The patient plans to travel abroad.  Two months ten days postop, the provisionals are removed for preparation for definitive FPD; the gingiva re-attaches to the implant at the site of #24 (Fig.6).  The wound dehiscence is thought to be due to over placement of bone graft.

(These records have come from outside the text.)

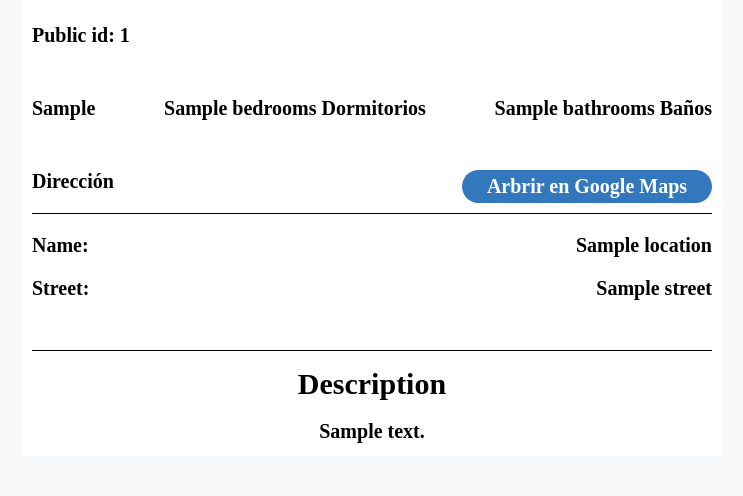
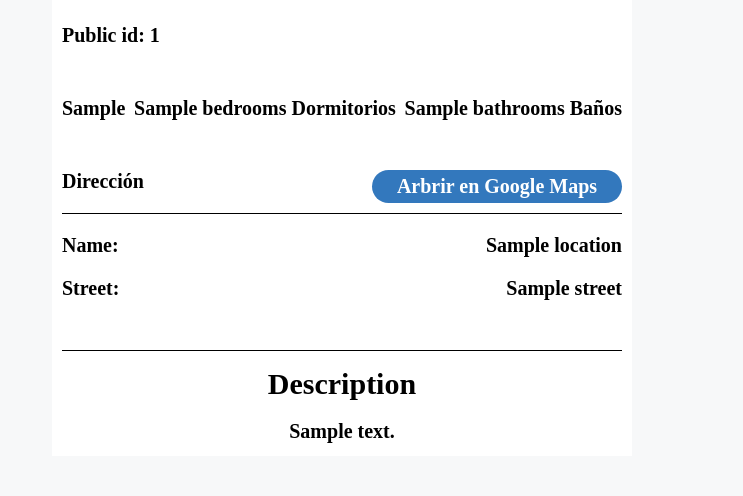
Before and after one commit to patxxi/Easybroker-interview, a Django app: page /detail/1 in a window 1280 px wide. Shown: the part 708-1204 px from the top of the page, without its empty margins (33-776 px from the left). Before the commit the page ends 1151 px from the top, so only its background shows below. Run offline with Django 4.2, Linux system fonts and the light colour scheme; tables that the repository leaves empty hold one stand-in row (values such as "Sample post"); a database or web service that is not in the repository returns one stand-in record (values such as "Sample title"); data that the repository does not hold is empty.

Commit message:
update some styles

```diff
--- a/static/css/styles.css
+++ b/static/css/styles.css
@@ -96,10 +96,11 @@ html {
   display: flex;
   flex-direction: column;
   align-items: center;
-  width: calc(100% - 580px);
+  width: calc(100% - 700px);
   font-size: 20px;
   font-weight: bolder;
   padding: 10px;
+  margin-bottom: 20px;
   background-color: white;
 }
 
```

Fig.7 shows these two one piece implants immediately prior to cementation of the FPD (Fig.8).  They are much more parallel to each other after prep, as compared to Fig.6.  Fig.9 shows apparent bone growth around #24 implant (at the crest) 6,9 months post cementation and surgery, respectively.  Orthodontic treatment will incorporate the fixed partial denture.  Fig.10 shows that bone grows coronally (arrow) to cover 3 threads (from #6 thread to #3) at the site of #24 one year after functioning.  There is mild buccal gingival infection involving #26 retainer.  Preop CBCT is reviewed to determine whether it is related to potential thread exposure.  It appears that at the sites of #24 (Fig.13,14) and 26 (Fig.11,12), 2.5 mm implant is more appropriate for the narrow ridge than 3.0 mm one.  In fact, periimplantitis develops at #26 two years of absence of perio maintenance (because of atrial fibrillation with blood thinner; Fig.15, 3 years 7 months post cementation).  Periimplantitis persists 4.5 months later.  Although water pik is purchased, it is not used often because of low blowing force.  If needed, remove the FPD atraumatically.  Unwind the implant, clean the coronal threads with Titanium brush or remove the exposed threads and replant the implant with bone graft.

The infection persists at #26 four years 8 months post cementation (Fig.16 *).  CBCT is taken.  In fact the implant at #26 was placed lingual (Fig.17), while that at #24 buccal (Fig.20).  The 2nd option is to remove the implant at #26 and place a 2 mm one at #25 (Fig.18,19). Fabricate a 3-unit cantilever FPD.  Take 5x5 cm CT with 1.2 mm drill in place for 10 mm.  Change the trajectory and position if necessary.

Return to Lower Incisor Immediate Implant Trajectory Plan Implants #28 3 30 20,21 Prior to Ortho Ortho Last Implant Salvation Implant

Xin Wei, DDS, PhD, MS 1st edition 03/24/2014, last revision 12/16/2018